Your assignment:
Give back every entry below, exactly as written.

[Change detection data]
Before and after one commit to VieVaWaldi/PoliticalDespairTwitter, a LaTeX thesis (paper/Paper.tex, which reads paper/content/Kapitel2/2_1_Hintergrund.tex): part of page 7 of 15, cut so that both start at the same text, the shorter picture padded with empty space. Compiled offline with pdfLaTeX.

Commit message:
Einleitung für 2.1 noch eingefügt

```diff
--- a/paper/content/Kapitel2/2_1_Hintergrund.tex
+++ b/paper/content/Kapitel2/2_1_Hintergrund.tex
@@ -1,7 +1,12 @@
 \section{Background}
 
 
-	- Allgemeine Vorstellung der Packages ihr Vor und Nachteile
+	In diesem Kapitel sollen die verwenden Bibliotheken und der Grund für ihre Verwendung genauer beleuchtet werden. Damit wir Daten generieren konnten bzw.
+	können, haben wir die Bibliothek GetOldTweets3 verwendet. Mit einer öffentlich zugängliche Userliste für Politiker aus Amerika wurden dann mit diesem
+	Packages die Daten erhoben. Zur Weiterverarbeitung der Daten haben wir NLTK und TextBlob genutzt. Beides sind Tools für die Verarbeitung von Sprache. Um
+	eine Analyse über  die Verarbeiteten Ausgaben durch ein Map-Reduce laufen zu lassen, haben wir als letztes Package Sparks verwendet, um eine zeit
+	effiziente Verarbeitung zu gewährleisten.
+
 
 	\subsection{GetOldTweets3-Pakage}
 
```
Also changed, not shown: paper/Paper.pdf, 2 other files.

Result for this exercise:
Before and after one commit to VieVaWaldi/PoliticalDespairTwitter, a LaTeX thesis (paper/Paper.tex, which reads paper/content/Kapitel2/2_1_Hintergrund.tex): part of page 7 of 15, cut so that both start at the same text, the shorter picture padded with empty space. Compiled offline with pdfLaTeX.

Commit message:
Einleitung für 2.1 noch eingefügt

```diff
--- a/paper/content/Kapitel2/2_1_Hintergrund.tex
+++ b/paper/content/Kapitel2/2_1_Hintergrund.tex
@@ -1,7 +1,12 @@
 \section{Background}
 
 
-	- Allgemeine Vorstellung der Packages ihr Vor und Nachteile
+	In diesem Kapitel sollen die verwenden Bibliotheken und der Grund für ihre Verwendung genauer beleuchtet werden. Damit wir Daten generieren konnten bzw.
+	können, haben wir die Bibliothek GetOldTweets3 verwendet. Mit einer öffentlich zugängliche Userliste für Politiker aus Amerika wurden dann mit diesem
+	Packages die Daten erhoben. Zur Weiterverarbeitung der Daten haben wir NLTK und TextBlob genutzt. Beides sind Tools für die Verarbeitung von Sprache. Um
+	eine Analyse über  die Verarbeiteten Ausgaben durch ein Map-Reduce laufen zu lassen, haben wir als letztes Package Sparks verwendet, um eine zeit
+	effiziente Verarbeitung zu gewährleisten.
+
 
 	\subsection{GetOldTweets3-Pakage}
 
```
Also changed, not shown: paper/Paper.pdf, 2 other files.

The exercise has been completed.